The Miami Marlins already have one of the best shortstops in baseball, but it looks like they'll enter 2012 with one extra. The Marlins have agreed to a six-year, $106 million contract with longtime Met Jose Reyes, who will supplant the incumbent Hanley Ramirez at shortstop. Ramirez will move to either third base (most likely) or center field, which would give the Marlins one of the best left sides of the infield in baseball. If their reported interest in Albert Pujols comes to fruition, however, they might end up sporting one of the best infields (period) of all time, and a Big Three to rival that other Miami team.
Was the contract fair?
Reyes had an astoundingly productive 2011 season, but the contract will take him through a few of his decline years.
Who's more valuable?
Ramirez has been a better hitter than Reyes over the course of their careers, but his move to third could mean that his bat is no longer a unique asset.

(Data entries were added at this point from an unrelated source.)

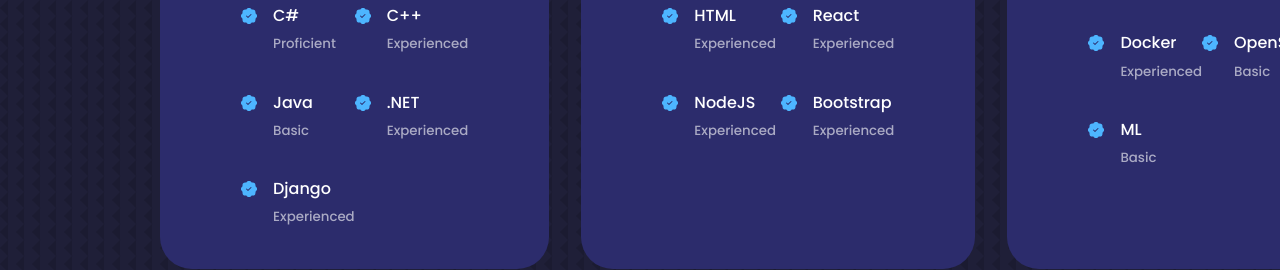
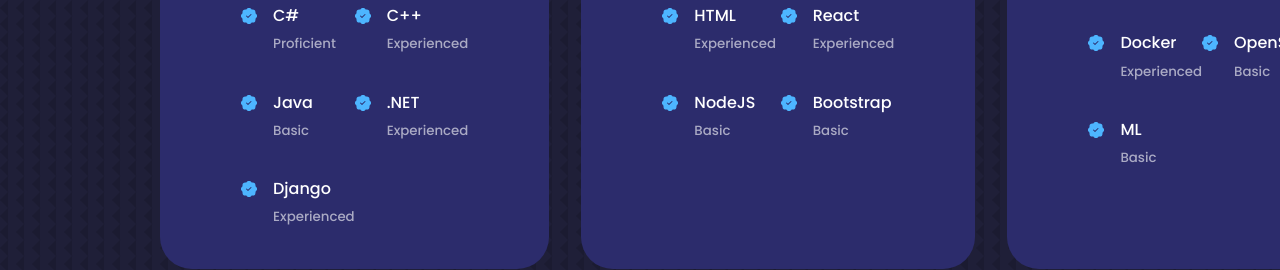
Before and after one commit to SethCram/SethCram.github.io, a React (Create React App) app in the folder portfolio_website/: page / in a window 1280 px wide. Shown: the part 1920-2190 px from the top of the page. Built offline with nearby package versions, Linux system fonts and the light colour scheme.

Commit message:
update experience levels

```diff
--- a/portfolio_website/src/components/experience/Experience.jsx
+++ b/portfolio_website/src/components/experience/Experience.jsx
@@ -51,8 +51,8 @@
     {id: 2, skill: 'CSS', proficiency: 'Experienced', icon: <BsPatchCheckFill className='experience__details-icon' /> },
     {id: 3, skill: 'HTML', proficiency: 'Experienced', icon: <BsPatchCheckFill className='experience__details-icon' /> },
     {id: 4, skill: 'React', proficiency: 'Experienced', icon: <BsPatchCheckFill className='experience__details-icon' /> },
-    {id: 5, skill: 'NodeJS', proficiency: 'Experienced', icon: <BsPatchCheckFill className='experience__details-icon' /> },
-    {id: 6, skill: 'Bootstrap', proficiency: 'Experienced', icon: <BsPatchCheckFill className='experience__details-icon'/>},
+    {id: 5, skill: 'NodeJS', proficiency: 'Basic', icon: <BsPatchCheckFill className='experience__details-icon' /> },
+    {id: 6, skill: 'Bootstrap', proficiency: 'Basic', icon: <BsPatchCheckFill className='experience__details-icon'/>},
   ];
   const other_specs = [
     {id: 1, skill: 'Git', proficiency: 'Advanced', icon: <BsPatchCheckFill className='experience__details-icon'/> },
```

Will Pujols sign?
Albert Pujols has a number of suitors, but at this point, the Cardinals and Marlins seem to be the two front-runners.
On the off chance that Albert Pujols does end up leaving St. Louis, Cardinals fans can take solace in the fact that they got one more World Series out of the guy before his untimely exit. That would be cold comfort to a team that would be losing one of the game's greatest players, but hey, it's something. The Cardinals seem to be making a pretty big push for Pujols, although he recently met with the Marlins to talk contract details. Any deal that would realistically get Pujols to sign on the dotted line would have to be a) long and b) expensive, so whichever franchise wins the Pujols sweepstakes will be on the hook if he experiences a drastic decline.
Any realistic contract for Albert Pujols will likely take him into his forties. If anyone can still be a productive player close to retirement, it's Pujols, but it's always a risk to rely on older players.
So, that Albert Pujols. He's pretty good, right? Hits home runs, walks a lot, even runs the bases really well. We knew all these things before, but after he hit three home runs in Game 3 of the World Series, it put his greatness into sharp relief. When you get yourself on a list populated by exactly two people, and one of them is Babe Ruth, well, mere words don't really seem to be satisfactory. You would almost be forgiven for ignoring the fact that Pujols went 0-4 in Game 4. Funny game, isn't it?
Where does Pujols rank?
Reggie Jackson, Babe Ruth and Albert Pujols are the only men to have hit three home runs in one game in a World Series. That's a pretty amazing individual accomplishment, but Pujols isn't a one-hit wonder in the postseason.
Clutch or business as usual?
Pujols' regular-season OPS is 1.037. His postseason OPS in 71 games is 1.058. That's not a significant difference, but is it enough for you to anoint Pujols a clutch god?
Game 5 winner?
Derek Holland shut down the Cardinals in Game 4, tying the series at two games apiece. Chris Carpenter takes on C.J. Wilson in Game 5.
Sure, there is the small matter of a spot in the World Series on the line as Albert Pujols and Prince Fielder trade home runs in the NLCS, but there's also the big matter of impending free agency. Or at least the matter of big money in free agency. Pujols won the day in Game 2 with five RBIs, but who is the prize this winter?
Who is a bigger prize this winter?
Pujols has a better track record, but is that exactly why the younger model of slugger may be preferred?
Who is better right now?
Pujols is hitting .414 with a 1.176 OPS, one home run and six RBIs this postseason. Fielder is hitting .333 with a 1.300 OPS, three homers and six RBIs.
What does the future hold?
Fielder recently acknowledged this is likely his final season with the Brewers, but would a change of heart surprise you more than a change of scenery for Pujols?